The movie stars Harrison Ford and Josh Hartnett as the two cops, named Joe Gavilan and K.C. Calden, who are detectives assigned to Hollywood. Galivan is so preoccupied with his real estate business that he tries to sell a house to the owner of a club where four rappers have just been killed, and later negotiates the purchase price during a police chase. Calden has decided he wants to be an actor, and makes Galivan run lines for him from "A Streetcar Named Desire." Galivan is not impressed: "Who wrote this stuff?" The movie was directed by Ron Shelton, who co-wrote with Robert Souza. Shelton also made "Bull Durham" and "White Men Can't Jump" and specializes in funny dialogue for guy characters who would rather talk than do just about anything else. One of the pleasures of "Hollywood Homicide" is that it's more interested in its two goofy cops than in the murder plot; their dialogue redeems otherwise standard scenes. It's kind of a double act, between a man who has seen everything and a man who seen too much. Consider a scene where K.C. commandeers a vehicle containing a mother and her two small children. He needs it to chase a bad guy. "We're gonna die!" whines one of the kids. "Yes," agrees K.C., who moonlights as a yoga instructor, "we are all going to die someday, but..." His philosophical observations are cut short by a crash.

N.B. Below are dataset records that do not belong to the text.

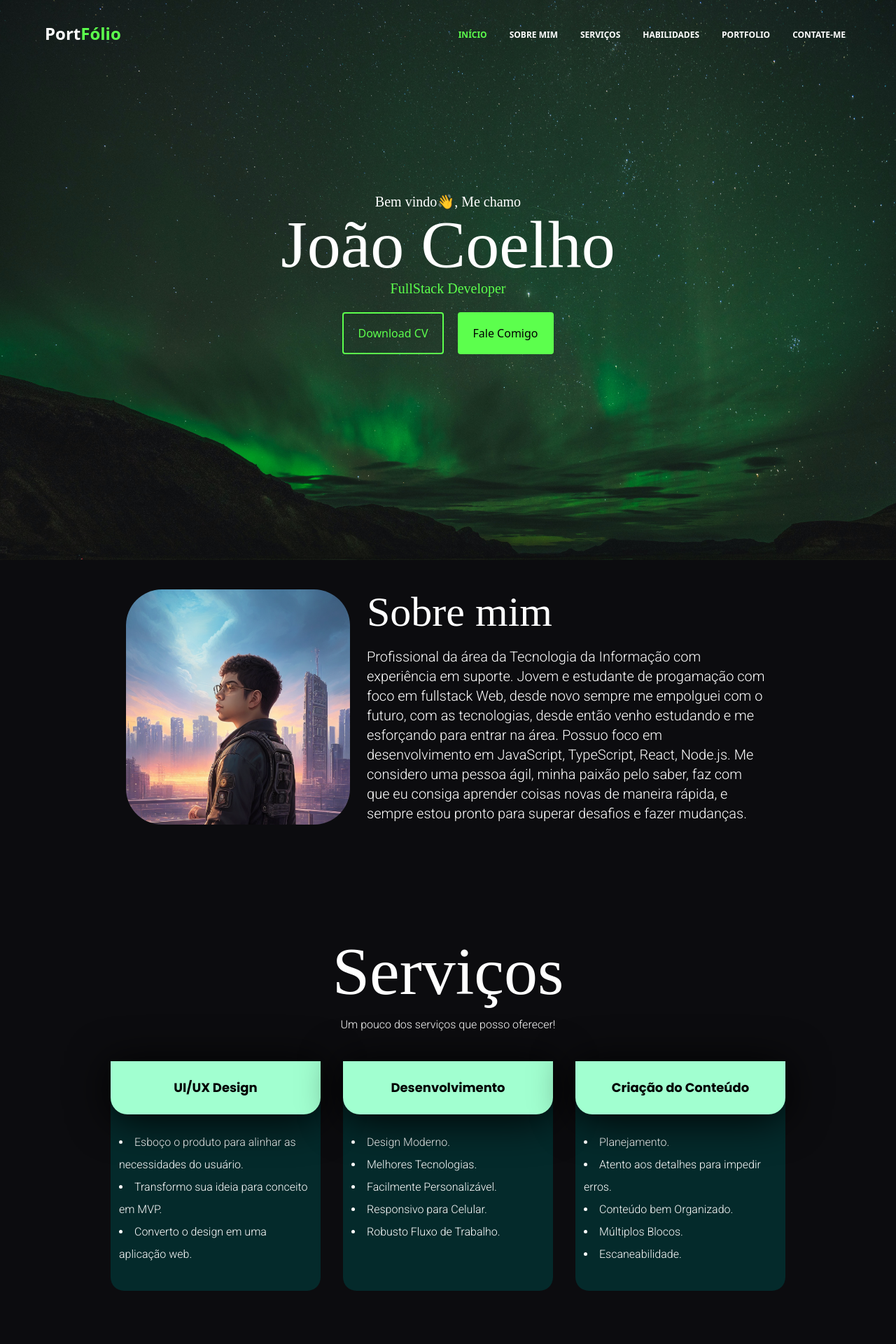
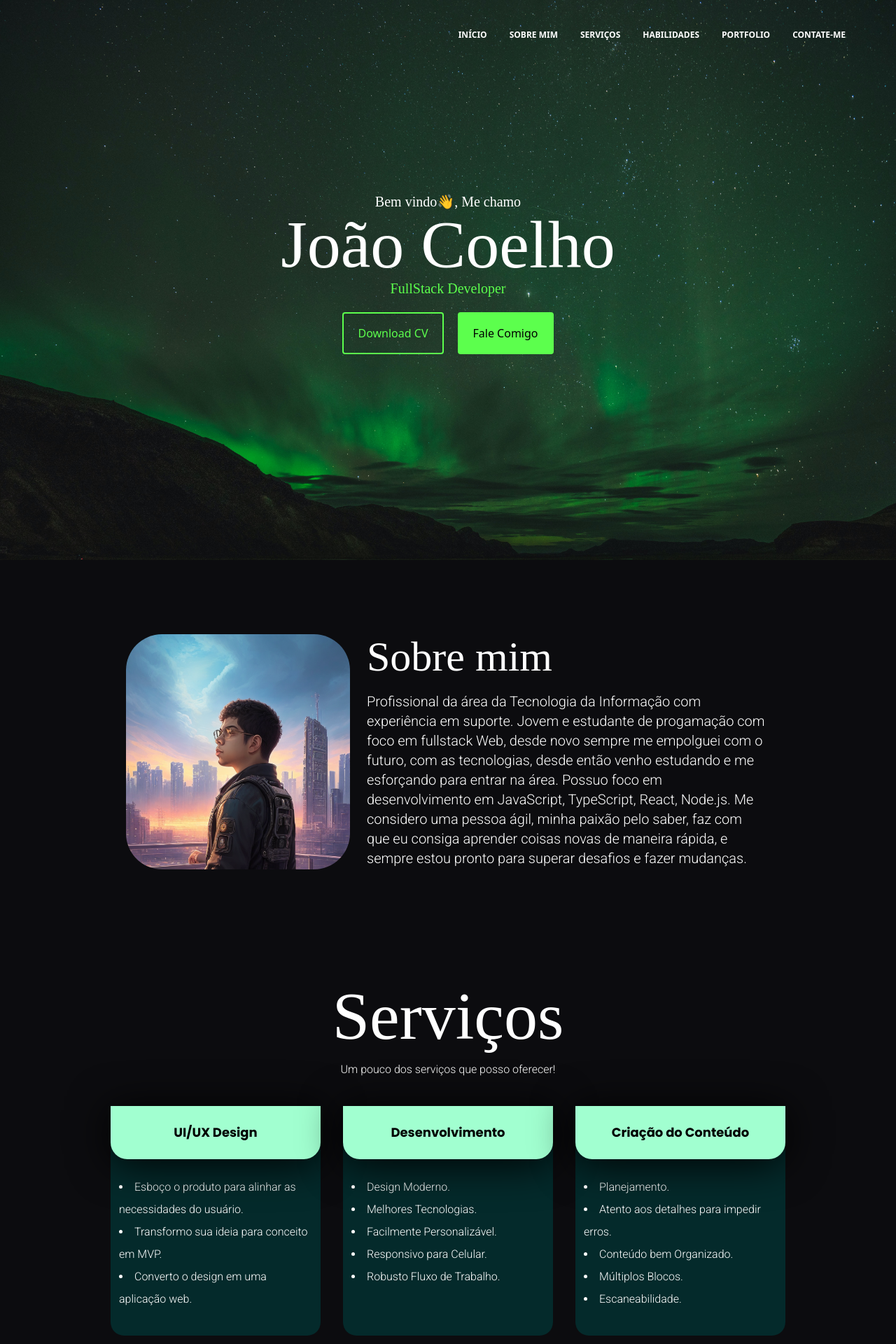
Before and after one commit to joaogabrielmc/Portfolio, a React (Vite) app: page / in a window 1280 px wide. Shown: the top 1920 px of the page at 70% size. Built offline with nearby package versions, Linux system fonts and the light colour scheme; a web font is replaced by a local one.

Commit message:
update 05.10

```diff
--- a/src/components/Card.tsx
+++ /dev/null
@@ -1,12 +0,0 @@
-type CardProps = {
-    className: string
-    children: React.ReactNode
-}
-
-export const Card = ({ className, children, ...rest }: CardProps) => {
-    return (
-        <div className={className} {...rest}>
-            {children}
-        </div>
-    )
-}
--- /dev/null
+++ b/src/components/ServiceCard.tsx
@@ -0,0 +1,19 @@
+type CardProps = {
+  title: string;
+  listItems: string[];
+};
+
+export const Card = ({ title, listItems }: CardProps) => {
+  return (
+    <div className="w fill bg-secondary/75 min-h-[200px] w-[300px] transition duration-300 font-popp mx-auto items-center pb-6 rounded-b-[1.2rem] hover:scale-[1.2]">
+      <p className="text-lg mb-3 bg-lblue w-[300px] flex items-center justify-center p-6 rounded-b-[1.5rem] drop-shadow-[0_5px_30px_rgba(0,0,0,1)]">
+        {title}
+      </p>
+      <div className="flex flex-col text-base font-roboto p-3 leading-[2] text-white">
+        {listItems.map((item, index) => (
+          <li key={index}>{item}</li>
+        ))}
+      </div>
+    </div>
+  );
+};
--- a/src/data/Data.tsx
+++ b/src/data/Data.tsx
@@ -1,53 +1,60 @@
 export const NavLinks = [
   {
     name: "Início",
-    url: "/",
+    url: "#home",
   },
   {
     name: "Sobre Mim",
-    url: "/a",
+    url: "#about",
   },
   {
     name: "Serviços",
-    url: "/aaa",
+    url: "#services",
   },
   {
     name: "Habilidades",
-    url: "/aaaa",
+    url: "#habilities",
   },
   {
     name: "Portfolio",
-    url: "/aaaaaa",
+    url: "#portfolio",
   },
   {
     name: "Contate-me",
-    url: "/aaaaaaaa",
+    url: "#contact",
   },
 ];
 export const AboutText = `Profissional da área da Tecnologia da Informação com experiência em suporte. Jovem e estudante de progamação com foco em fullstack Web, desde novo sempre me empolguei com o futuro, com as tecnologias, desde então venho estudando e me esforçando para entrar na área. Possuo foco em desenvolvimento em JavaScript, TypeScript, React, Node.js. Me considero uma pessoa ágil, minha paixão pelo saber, faz com que eu consiga aprender coisas novas de maneira rápida, e sempre estou pronto para superar desafios e fazer mudanças.`;
 
-export const ProjectData = {
-  projectList: [
+export const ServicesData = {
+  serviceList: [
     {
-      title: "Sistema Financeiro",
-      description:
-        "Descrição: Sistema de Financias feito utilizando bibliotecas do ReactJS",
-      technologies: "ReactJS / Next.js/Prisma/Express...",
-      link: ["https://www.youtube.com/", "https://www.uol.com"],
+      title: "UI/UX Design",
+      items: [
+        "Esboço o produto para alinhar as necessidades do usuário.",
+        "Transformo sua ideia para conceito em MVP.",
+        "Converto o design em uma aplicação web.",
+      ],
     },
     {
-      title: "Sistema Financeiro 2",
-      description:
-        "Descrição: Sistema de Financias feito utilizando bibliotecas do ReactJS",
-      technologies: "ReactJS / Next.js/Prisma/Express...",
-      link: ["https://www.youtube.com/", "https://www.uol.com"],
+      title: "Desenvolvimento",
+      items: [
+        "Design Moderno.",
+        "Melhores Tecnologias.",
+        "Facilmente Personalizável.",
+        "Responsivo para Celular.",
+        "Robusto Fluxo de Trabalho.",
+      ],
     },
     {
-      title: "Sistema Financeiro 3",
-      description:
-        "Descrição: Sistema de Financias feito utilizando bibliotecas do ReactJS",
-      technologies: "ReactJS / Next.js/Prisma/Express...",
-      link: ["https://www.youtube.com/", "https://www.uol.com"],
+      title: "Criação do Conteúdo",
+      items: [
+        "Planejamento.",
+        "Atento aos detalhes para impedir erros.",
+        "Conteúdo bem Organizado.",
+        "Múltiplos Blocos.",
+        "Escaneabilidade.",
+      ],
     },
   ],
 };
--- a/src/pages/About.tsx
+++ b/src/pages/About.tsx
@@ -7,14 +7,16 @@ import { AboutText } from "../data/Data";
 
 const About = () => {
   return (
-    <section className="w-full h-auto flex items-center md:justify-center md:pt-10 lg:pb-20 bg-darkGray">
+    <section
+      className="w-full h-auto flex items-center md:justify-center md:pt-10 lg:pb-20 bg-darkGray"
+      id="about"
+    >
       <motion.div
         variants={fadeIn("right", 0.3)}
         initial="hidden"
         whileInView={"show"}
         viewport={{ once: false, amount: 0.2 }}
-        className="flex flex-col items-center lg:flex-row lg:gap-5"
-        // md:gap-10 md:py-[108px] md:px-[183px] items-center
+        className="flex flex-col items-center lg:flex-row lg:gap-5 pt-16"
       >
         <Image
           alt={"Imag"}
--- a/src/pages/HeroSection.tsx
+++ b/src/pages/HeroSection.tsx
@@ -3,7 +3,10 @@ import { fadeIn } from "../variants";
 
 const HeroSection = () => {
   return (
-    <section className="bg-site md:h-screen h-auto bg-cover bg-center py-10 flex justify-center">
+    <section
+      className="bg-site md:h-screen h-auto bg-cover bg-center py-10 flex justify-center"
+      id="home"
+    >
       <motion.div
         variants={fadeIn("down", 0.6)}
         initial="hidden"
--- a/src/pages/NavBar.tsx
+++ b/src/pages/NavBar.tsx
@@ -1,10 +1,7 @@
 import { useState, useEffect } from "react";
 import { NavLinks } from "../data/Data";
 import { List } from "../components/List";
-import { NavLink } from "react-router-dom";
 import { ArrowCircleRight, CirclesFour } from "@phosphor-icons/react";
-import { Link } from "react-router-dom";
-import { Text } from "../components/Text";
 
 const NavBar = () => {
   const [open, setOpen] = useState(false);
@@ -33,27 +30,22 @@ const NavBar = () => {
           navBarColor ? "bg-zinc-900" : " bg-transparent"
         } lg:px-16 md:px-9 px-8 flex justify-between items-center`}
       >
-        <Link
-          to={`/`}
+        <a
+          href={``}
           className="font-extrabold flex items-center relative md:text-2xl text-lg"
         >
-          <Text as="span" className="text-white">
-            Port
-          </Text>
-          <Text as="span" className="text-primary">
-            Fólio
-          </Text>
-        </Link>
+          {/* Inserir Logo */}
+        </a>
         <div className="lg:flex hidden items-center h-full gap-20">
           <ul className="flex items-center justify-center gap-4 relative  before:h-0.5 before:absolute before:bottom-0 before:left-0 before:bg-zinc-400">
             {NavLinks.map((navlink, index) => (
               <List className="w-full text-base" key={index}>
-                <NavLink
-                  to={navlink.url}
+                <a
+                  href={navlink.url}
                   className={`relative inline-block px-2 whitespace-nowrap text-white uppercase text-xs font-bold transition-all duration-200 hover:text-primary before:w-0 before:h-0.5 before:bg-gradient-to-r from-secondary to-primary `}
                 >
                   {navlink.name}
-                </NavLink>
+                </a>
               </List>
             ))}
           </ul>
@@ -79,10 +71,9 @@ const NavBar = () => {
         >
           <section className="w-full px-4 py-6 flex flex-col gap-16">
             <div className="w-full flex pt-5 px-4 justify-between items-center">
-              <Link to={`/`} className="font-extrabold text-2xl">
-                <span className=" text-white ">Gym</span>
-                <span className=" text-primary">Nex</span>
-              </Link>
+              <a to={`/`} className="">
+                {/* inserir Logo */}
+              </a>
               <div
                 className="hamburger text-white cursor-pointer"
                 onClick={handleToggle}
@@ -97,13 +88,13 @@ const NavBar = () => {
             <ul className="flex flex-col gap-3 pl-5">
               {NavLinks.map((navlink, index) => (
                 <List className="w-full text-base" key={index}>
-                  <NavLink
-                    to={navlink.url}
+                  <a
+                    href={navlink.url}
                     onClick={handleToggle}
                     className={`relative overflow-hidden inline-block text-white before:w-full before:h-0.5 before:bg-color2 before:absolute before:bottom-0 before:-left-full before:rounded-full before:transition-all before:duration-200 before:ease-in hover:before:left-0 `}
                   >
                     {navlink.name}
-                  </NavLink>
+                  </a>
                 </List>
               ))}
             </ul>
--- a/src/pages/Services.tsx
+++ b/src/pages/Services.tsx
@@ -1,9 +1,14 @@
+import { Card } from "../components/ServiceCard";
+import { ServicesData } from "../data/Data";
 import { fadeIn } from "../variants";
 import { motion } from "framer-motion";
 
 const Services = () => {
   return (
-    <section className="w-full h-[auto] xl:p-15 p-20 flex justify-center bg-darkGray">
+    <section
+      className="w-full h-[auto] xl:p-15 p-20 flex justify-center bg-darkGray"
+      id="services"
+    >
       <div>
         {/* Tittle */}
         <motion.div
@@ -26,7 +31,7 @@ const Services = () => {
           viewport={{ once: false, amount: 0.0 }}
           className="mt-10"
         >
-          <div className="container mx-auto flex flex-col lg:flex-row gap-8">
+          {/* <div className="container mx-auto flex flex-col lg:flex-row gap-8">
             <div className="w fill bg-secondary/75 min-h-[200px] w-[300px] transition  duration-300  font-popp mx-auto items-center pb-6 rounded-b-[1.2rem] hover:scale-[1.2]">
               <p className="text-lg mb-3 bg-lblue w-[300px] flex items-center justify-center p-6 rounded-b-[1.5rem] drop-shadow-[0_5px_30px_rgba(0,0,0,1)]">
                 UI/UX Design
@@ -63,6 +68,13 @@ const Services = () => {
                 <li>Escaneabilidade.</li>
               </div>
             </div>
+          </div> */}
+          <div className="container mx-auto flex flex-col lg:flex-row gap-8">
+            {ServicesData.serviceList.map(
+              (item: { title: string; items: string[] }, index: number) => (
+                <Card key={index} title={item.title} listItems={item.items} />
+              )
+            )}
           </div>
         </motion.div>
       </div>
```
Also changed, not shown: src/pages/Projects.tsx (+138 -138 lines).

The movie opens with a hit on a rap group in a music club. Four people are dead when Joe and K.C. turn up to investigate. Joe immediately sends out for food. K.C. tells the club owner he is an actor. Their investigation is hampered by an inconvenient development: They are under investigation by Benne Macko (Bruce Greenwood), the Internal Affairs guy who hates Joe, and who reminds us once again that movie villains usually have a hard C or K in their names.
Joe is suspected of "mingling funds," which is to say, he confuses his personal debts and the debts of his real estate business. He has been seen with Ferre Salesclerk (Lolita Davidovich), who is a known hooker. No wonder; you do not get to be an unknown hooker by being chauffeured around town in your own stretch limousine. Internal Affairs thinks he is fooling around with Salesclerk, but he isn't; he's fooling around with Ruby the psychic (Lena Olin). She is yet another in the baffling legion of Los Angeles women who believe it is fun to make love on a blanket on the hardwood floor of an empty house while surrounded by a lot of candles.